━━━ Data provided ━━━

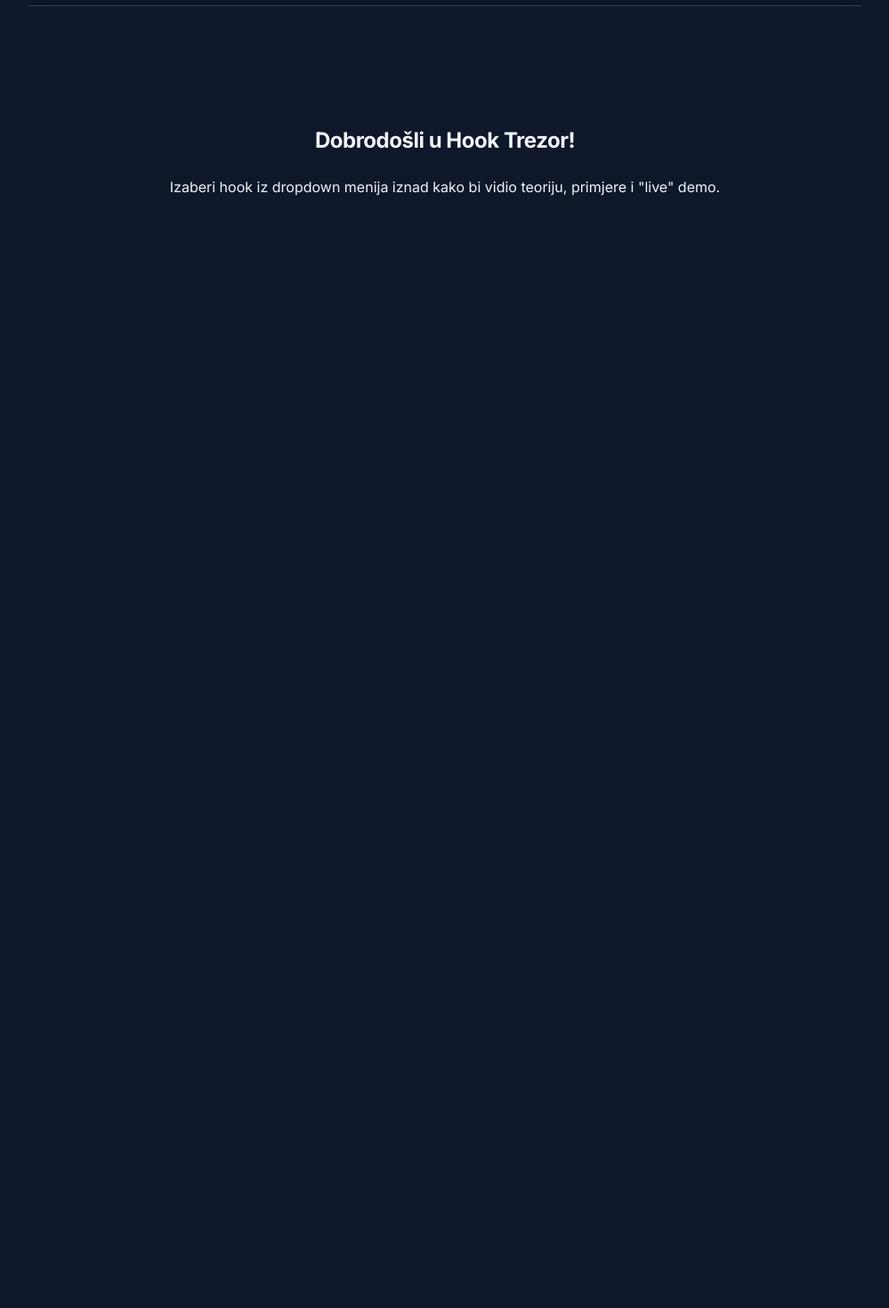
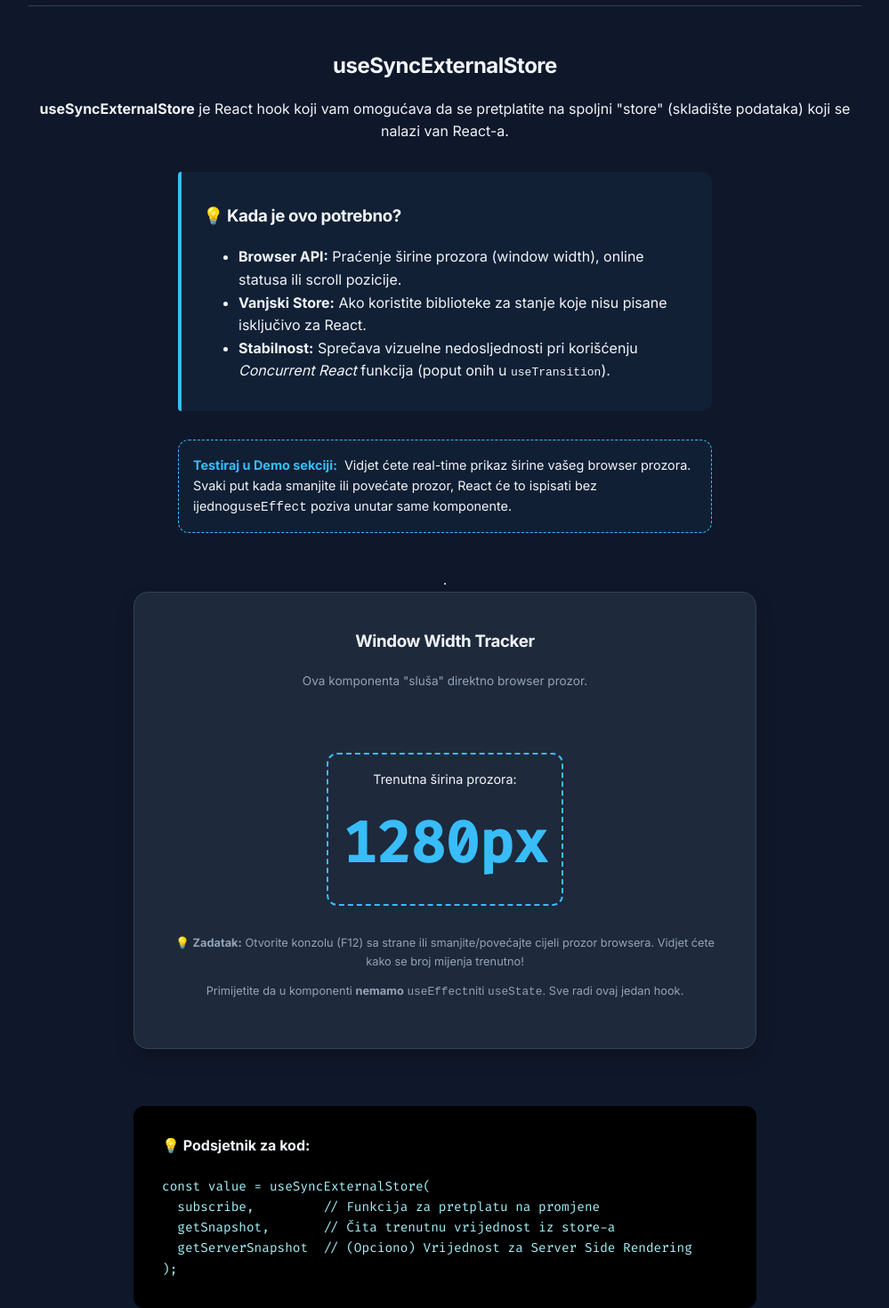
Before and after one commit to Skomorac/learnHooks, a React (Vite) app: page /useSyncExternalStore in a window 1280 px wide. Before the commit this address led to /. Shown: the part 204-1674 px from the top of the page at 89% size, without its empty margins (140-1139 px from the left). Before the commit the page ends 800 px from the top, so only its background shows below. Built offline with nearby package versions, Linux system fonts and the light colour scheme.

Commit message:
added hook useSyncExternalStore

```diff
--- a/src/App.tsx
+++ b/src/App.tsx
@@ -8,39 +8,41 @@ import {
   useLocation,
 } from "react-router-dom";
 import UseActionStatePage from "./hooks-examples/useActionState";
-import UseOptimisticPage from "./hooks-examples/useOptimistic";
 import UseCallbackPage from "./hooks-examples/useCallback";
 import UseContextPage from "./hooks-examples/useContext";
 import UseDebugValuePage from "./hooks-examples/useDebugValue";
 import UseDeferredValuePage from "./hooks-examples/useDeferredValue";
-import UseTransitionPage from "./hooks-examples/useTransition";
 import UseEffectPage from "./hooks-examples/useEffect";
 import UseIdPage from "./hooks-examples/useId";
 import UseImperativeHandlePage from "./hooks-examples/useImperativeHandle";
 import UseLayoutEffectPage from "./hooks-examples/useLayoutEffect";
 import UseMemoPage from "./hooks-examples/useMemo";
+import UseOptimisticPage from "./hooks-examples/useOptimistic";
 import UseReducerPage from "./hooks-examples/useReducer";
 import UseRefPage from "./hooks-examples/useRef";
 import UseStatePage from "./hooks-examples/useState";
+import UseSyncExternalStorePage from "./hooks-examples/useSyncExternalStore";
+import UseTransitionPage from "./hooks-examples/useTransition";
 import { useEffect, useState } from "react";
 import "./App.css";
 
 const HOOKS_LIST = [
   { id: "useActionState", name: "useActionState" },
-  { id: "useOptimistic", name: "useOptimistic" },
   { id: "useCallback", name: "useCallback" },
   { id: "useContext", name: "useContext" },
   { id: "useDebugValue", name: "useDebugValue" },
   { id: "useDeferredValue", name: "useDeferredValue" },
-  { id: "useTransition", name: "useTransition" },
   { id: "useEffect", name: "useEffect" },
   { id: "useId", name: "useId" },
   { id: "useImperativeHandle", name: "useImperativeHandle" },
   { id: "useLayoutEffect", name: "useLayoutEffect" },
   { id: "useMemo", name: "useMemo" },
+  { id: "useOptimistic", name: "useOptimistic" },
   { id: "useReducer", name: "useReducer" },
   { id: "useRef", name: "useRef" },
   { id: "useState", name: "useState" },
+  { id: "useSyncExternalStore", name: "useSyncExternalStore" },
+  { id: "useTransition", name: "useTransition" },
 ];
 
 function Navigation() {
@@ -85,26 +87,30 @@ function App() {
           <Routes>
             <Route path="/" element={<Home />} />
             <Route path="/useActionState" element={<UseActionStatePage />} />
-            <Route path="/useOptimistic" element={<UseOptimisticPage />} />
             <Route path="/useCallback" element={<UseCallbackPage />} />
             <Route path="/useContext" element={<UseContextPage />} />
             <Route path="/useDebugValue" element={<UseDebugValuePage />} />
-            <Route path="/useTransition" element={<UseTransitionPage />} />
+            <Route
+              path="/useDeferredValue"
+              element={<UseDeferredValuePage />}
+            />
             <Route path="/useEffect" element={<UseEffectPage />} />
             <Route path="/useId" element={<UseIdPage />} />
             <Route
               path="/useImperativeHandle"
               element={<UseImperativeHandlePage />}
             />
-            <Route
-              path="/useDeferredValue"
-              element={<UseDeferredValuePage />}
-            />
             <Route path="/useLayoutEffect" element={<UseLayoutEffectPage />} />
             <Route path="/useMemo" element={<UseMemoPage />} />
+            <Route path="/useOptimistic" element={<UseOptimisticPage />} />
             <Route path="/useReducer" element={<UseReducerPage />} />
             <Route path="/useRef" element={<UseRefPage />} />
             <Route path="/useState" element={<UseStatePage />} />
+            <Route
+              path="/useSyncExternalStore"
+              element={<UseSyncExternalStorePage />}
+            />
+            <Route path="/useTransition" element={<UseTransitionPage />} />
             <Route path="*" element={<Navigate to="/" />} />
           </Routes>
         </main>
--- /dev/null
+++ b/src/hooks-examples/useSyncExternalStore/index.tsx
@@ -0,0 +1,24 @@
+import UseSyncExternalStoreInfo from "./useSyncExternalStoreInfo";
+import UseSyncExternalStoreDemo from "./useSyncExternalStoreDemo";
+
+const UseSyncExternalStorePage = () => {
+  return (
+    <div className="hook-page">
+      <UseSyncExternalStoreInfo />
+      <hr />
+      <UseSyncExternalStoreDemo />
+      <div className="code-reminder">
+        <h4>💡 Podsjetnik za kod:</h4>
+        <pre>
+          {`const value = useSyncExternalStore(
+  subscribe,         // Funkcija za pretplatu na promjene
+  getSnapshot,       // Čita trenutnu vrijednost iz store-a
+  getServerSnapshot  // (Opciono) Vrijednost za Server Side Rendering
+);`}
+        </pre>
+      </div>
+    </div>
+  );
+};
+
+export default UseSyncExternalStorePage;
--- /dev/null
+++ b/src/hooks-examples/useSyncExternalStore/useSyncExternalStoreDemo.tsx
@@ -0,0 +1,81 @@
+import { useSyncExternalStore } from "react";
+
+// 1. DEFINICIJA VANJSKOG STORA (Browser window)
+// subscribe: Funkcija koja prima callback i pretplaćuje ga na 'resize' event
+function subscribe(callback: () => void) {
+  window.addEventListener("resize", callback);
+  return () => window.removeEventListener("resize", callback);
+}
+
+// getSnapshot: Funkcija koja vraća trenutnu vrijednost iz browsera
+function getSnapshot() {
+  return window.innerWidth;
+}
+
+// getServerSnapshot: Potrebno za server-side rendering (opciono, ali dobra praksa)
+function getServerSnapshot() {
+  return 0; // Zadana vrijednost na serveru
+}
+
+const UseSyncExternalStoreDemo = () => {
+  // Hook se brine o pretplati, čišćenju i re-renderu kada se 'getSnapshot' promijeni
+  const width = useSyncExternalStore(subscribe, getSnapshot, getServerSnapshot);
+
+  return (
+    <div className="hook-demo">
+      <div style={{ textAlign: "center", marginBottom: "2rem" }}>
+        <h3>Window Width Tracker</h3>
+        <p style={{ fontSize: "0.85rem", color: "var(--text-muted)" }}>
+          Ova komponenta "sluša" direktno browser prozor.
+        </p>
+      </div>
+
+      <div
+        className="testing-box"
+        style={{
+          display: "flex",
+          flexDirection: "column",
+          alignItems: "center",
+          background: "rgba(var(--accent-rgb), 0.1)",
+          border: "2px dashed var(--accent-color)",
+        }}
+      >
+        <div style={{ fontSize: "0.9rem", marginBottom: "10px" }}>
+          Trenutna širina prozora:
+        </div>
+        <div
+          style={{
+            fontSize: "4rem",
+            fontWeight: "bold",
+            color: "var(--accent-color)",
+            fontFamily: "Fira Code",
+          }}
+        >
+          {width}px
+        </div>
+      </div>
+
+      <div
+        style={{
+          marginTop: "20px",
+          fontSize: "0.8rem",
+          color: "var(--text-muted)",
+          textAlign: "center",
+        }}
+      >
+        <p>
+          💡 <strong>Zadatak:</strong> Otvorite konzolu (F12) sa strane ili
+          smanjite/povećajte cijeli prozor browsera. Vidjet ćete kako se broj
+          mijenja trenutno!
+        </p>
+        <p style={{ marginTop: "10px" }}>
+          Primijetite da u komponenti <strong>nemamo</strong>{" "}
+          <code>useEffect</code>
+          niti <code>useState</code>. Sve radi ovaj jedan hook.
+        </p>
+      </div>
+    </div>
+  );
+};
+
+export default UseSyncExternalStoreDemo;
--- /dev/null
+++ b/src/hooks-examples/useSyncExternalStore/useSyncExternalStoreInfo.tsx
@@ -0,0 +1,47 @@
+const UseSyncExternalStoreInfo = () => {
+  return (
+    <section className="hook-info">
+      <a
+        href="https://react.dev/reference/react/useSyncExternalStore"
+        target="_blank"
+        rel="noreferrer"
+        className="hook-title-link"
+      >
+        <h2>useSyncExternalStore</h2>
+      </a>
+      <p>
+        <strong>useSyncExternalStore</strong> je React hook koji vam omogućava
+        da se pretplatite na spoljni "store" (skladište podataka) koji se nalazi
+        van React-a.
+      </p>
+
+      <div className="key-points">
+        <h3>💡 Kada je ovo potrebno?</h3>
+        <ul>
+          <li>
+            <strong>Browser API:</strong> Praćenje širine prozora (window
+            width), online statusa ili scroll pozicije.
+          </li>
+          <li>
+            <strong>Vanjski Store:</strong> Ako koristite biblioteke za stanje
+            koje nisu pisane isključivo za React.
+          </li>
+          <li>
+            <strong>Stabilnost:</strong> Sprečava vizuelne nedosljednosti pri
+            korišćenju <em>Concurrent React</em> funkcija (poput onih u{" "}
+            <code>useTransition</code>).
+          </li>
+        </ul>
+      </div>
+
+      <div className="testing-box">
+        <strong>Testiraj u Demo sekciji:</strong>
+        Vidjet ćete real-time prikaz širine vašeg browser prozora. Svaki put
+        kada smanjite ili povećate prozor, React će to ispisati bez ijednog
+        <code>useEffect</code> poziva unutar same komponente.
+      </div>
+    </section>
+  );
+};
+
+export default UseSyncExternalStoreInfo;
```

━━━

- What is needed
Return a copy of each line in the entries that carries the string "className".

- Result below
+    <div className="hook-page">
+      <div className="code-reminder">
+    <div className="hook-demo">
+        className="testing-box"
+    <section className="hook-info">
+        className="hook-title-link"
+      <div className="key-points">
+      <div className="testing-box">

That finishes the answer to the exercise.